# [Try it]
Scan the entries below and tally the lines that include "Better". Return nothing but the tally.

# [Supplied material]
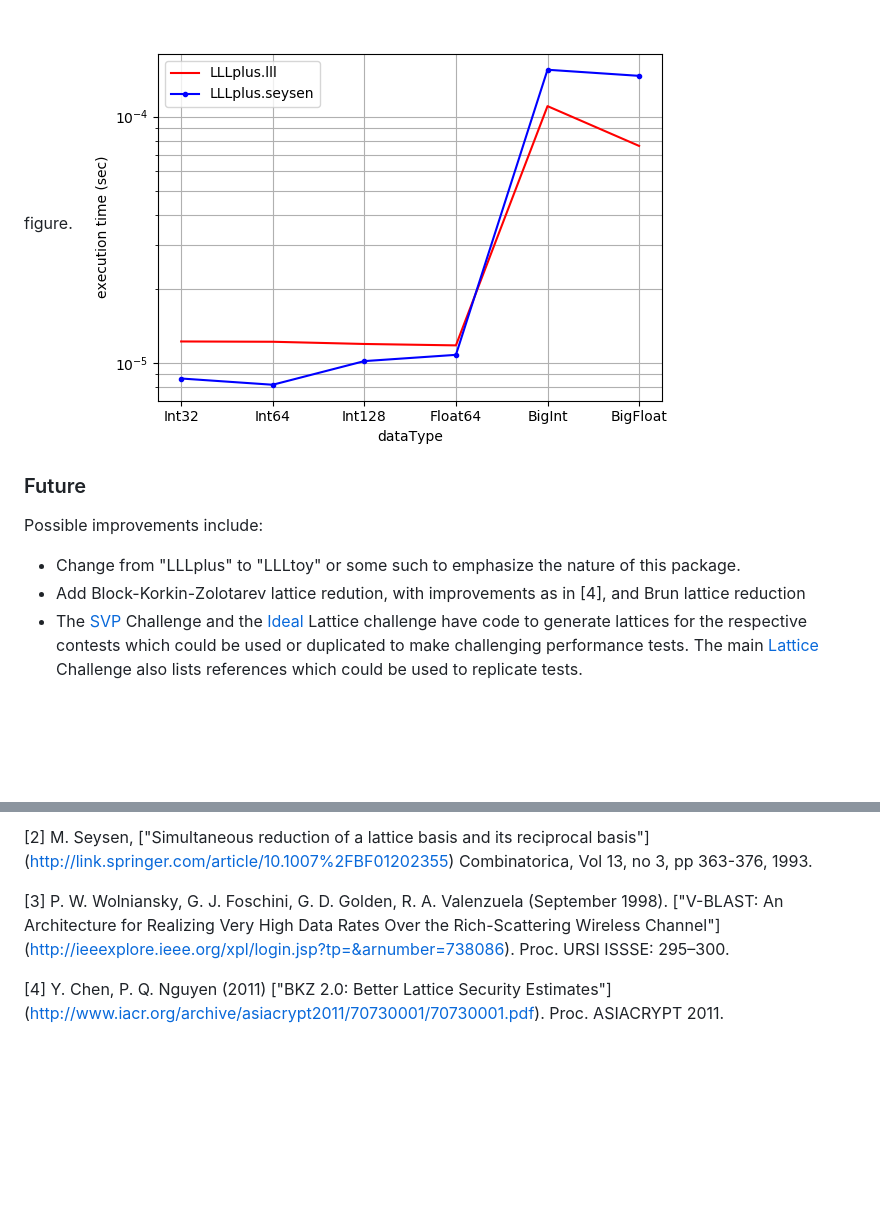
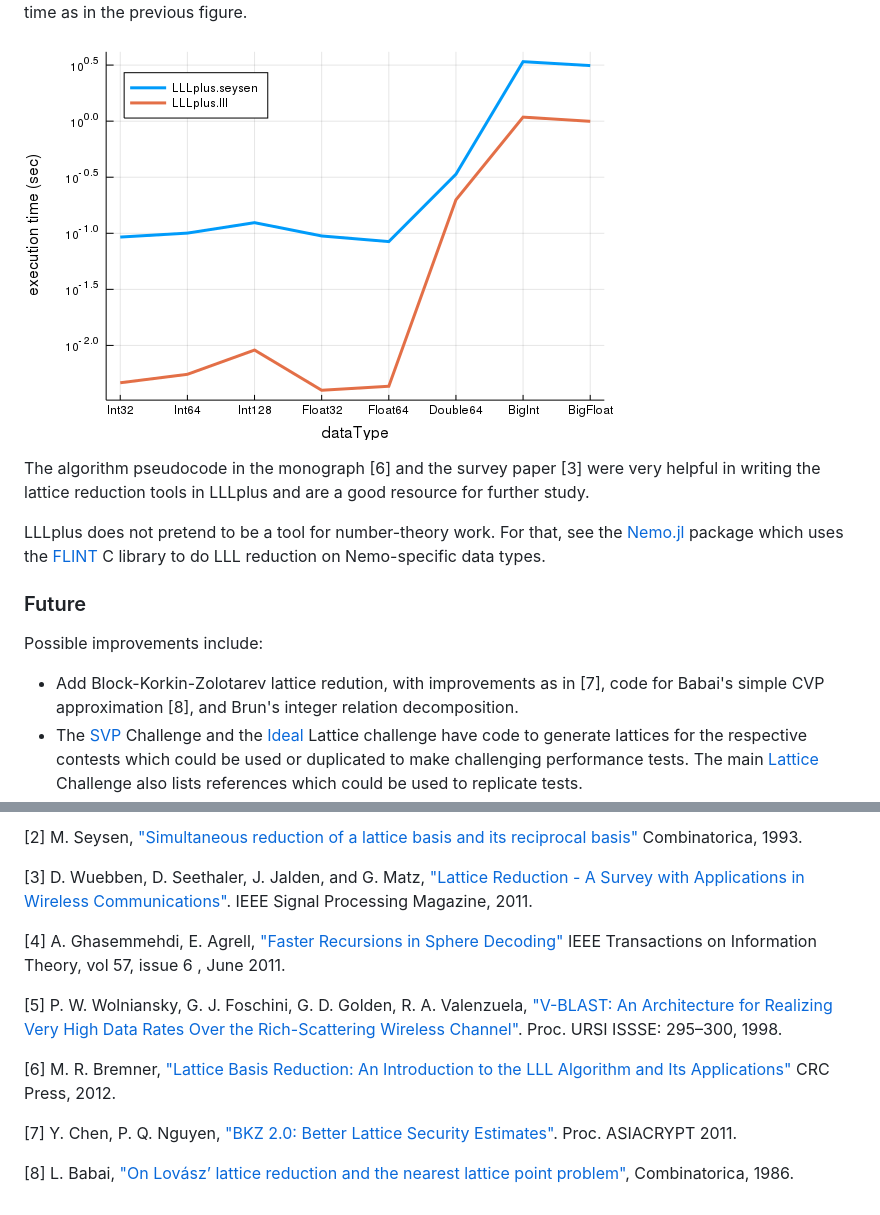
Before and after one commit to chrisvwx/LLLplus.jl, a Markdown page: README.md, 2 parts joined by grey strips. Drawn GitHub-style; pictures changed too: benchmark/perfVsDataType.png (added); blank space fills up the shorter version.

```diff
--- a/README.md
+++ b/README.md
@@ -93,14 +92,24 @@ generate 100 4x4 matrices, over which execution time for the lattice
 reduction techniques is averaged.  The vertical axis is a logarithmic
 representation of execution time as in the previous
-figure. ![Time vs data type](benchmark/perfVsDataTypeN16.png)
+figure.
+
+![Time vs data type](benchmark/perfVsDataType.png)
+
+The algorithm pseudocode in the monograph [6] and the survey paper [3]
+were very helpful in writing the lattice reduction tools in LLLplus
+and are a good resource for further study.
+
+LLLplus does not pretend to be a tool for number-theory work. For
+that, see the [Nemo.jl](https://github.com/wbhart/Nemo.jl) package
+which uses the [FLINT](http://flintlib.org/) C library to do LLL
+reduction on Nemo-specific data types.
 
 ### Future
 
 Possible improvements include:
-* Change from "LLLplus" to "LLLtoy" or some such to emphasize
-  the nature of this package.
 * Add Block-Korkin-Zolotarev lattice redution, with improvements
-    as in [4], and Brun lattice reduction
+  as in [7], code for Babai's simple CVP approximation [8], and
+  Brun's integer relation decomposition.
 * The [SVP](http://www.latticechallenge.org/svp-challenge/) Challenge
   and the
   [Ideal](http://www.latticechallenge.org/ideallattice-challenge/)
@@ -119,15 +132,18 @@ polynomials with rational coefficients". Mathematische Annalen 261
 
-[2] M. Seysen,
-["Simultaneous reduction of a lattice basis and its reciprocal basis"]
-(http://link.springer.com/article/10.1007%2FBF01202355) Combinatorica,
-Vol 13, no 3, pp 363-376, 1993.
+[2] M. Seysen, ["Simultaneous reduction of a lattice basis and its reciprocal basis"](http://link.springer.com/article/10.1007%2FBF01202355) Combinatorica, 1993.
 
-[3] P. W. Wolniansky, G. J. Foschini, G. D. Golden, R. A. Valenzuela
-(September 1998). ["V-BLAST: An Architecture for Realizing Very High
-Data Rates Over the Rich-Scattering Wireless Channel"]
-(http://ieeexplore.ieee.org/xpl/login.jsp?tp=&arnumber=738086). Proc. URSI
-ISSSE: 295–300.
+[3] D. Wuebben, D. Seethaler, J. Jalden, and G. Matz, ["Lattice Reduction - A Survey with Applications in Wireless Communications"](http://www.ant.uni-bremen.de/sixcms/media.php/102/10740/SPM_2011_Wuebben.pdf). IEEE Signal Processing Magazine, 2011.
 
-[4] Y. Chen, P. Q. Nguyen (2011) ["BKZ 2.0: Better Lattice Security Estimates"]
-(http://www.iacr.org/archive/asiacrypt2011/70730001/70730001.pdf).
-Proc. ASIACRYPT 2011.
+[4] A. Ghasemmehdi, E. Agrell, ["Faster Recursions in Sphere Decoding"](https://publications.lib.chalmers.se/records/fulltext/local_141586.pdf) IEEE
+Transactions on Information Theory, vol 57, issue 6 , June 2011.
+
+[5] P. W. Wolniansky, G. J. Foschini, G. D. Golden, R. A. Valenzuela, ["V-BLAST: An Architecture for Realizing Very High Data Rates Over the Rich-Scattering Wireless Channel"](http://ieeexplore.ieee.org/xpl/login.jsp?tp=&arnumber=738086). Proc. URSI
+ISSSE: 295–300, 1998.
+
+[6] M. R. Bremner, ["Lattice Basis Reduction: An Introduction to the LLL
+ Algorithm and Its Applications"](https://www.amazon.com/Lattice-Basis-Reduction-Introduction-Applications/dp/1439807027) CRC Press, 2012.
+
+[7] Y. Chen, P. Q. Nguyen, ["BKZ 2.0: Better Lattice Security Estimates"](http://www.iacr.org/archive/asiacrypt2011/70730001/70730001.pdf). Proc. ASIACRYPT 2011.
+
+[8] L. Babai, ["On Lovász’ lattice reduction and the nearest lattice point problem"](https://link.springer.com/article/10.1007/BF02579403),
+Combinatorica, 1986.
```
Also changed, not shown: other parts of README.md (+49 -46 lines), benchmark/perfVsNfloat32.png (deleted), benchmark/perfVsNfloat64.png (added), 9 other files.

# [Written response]
2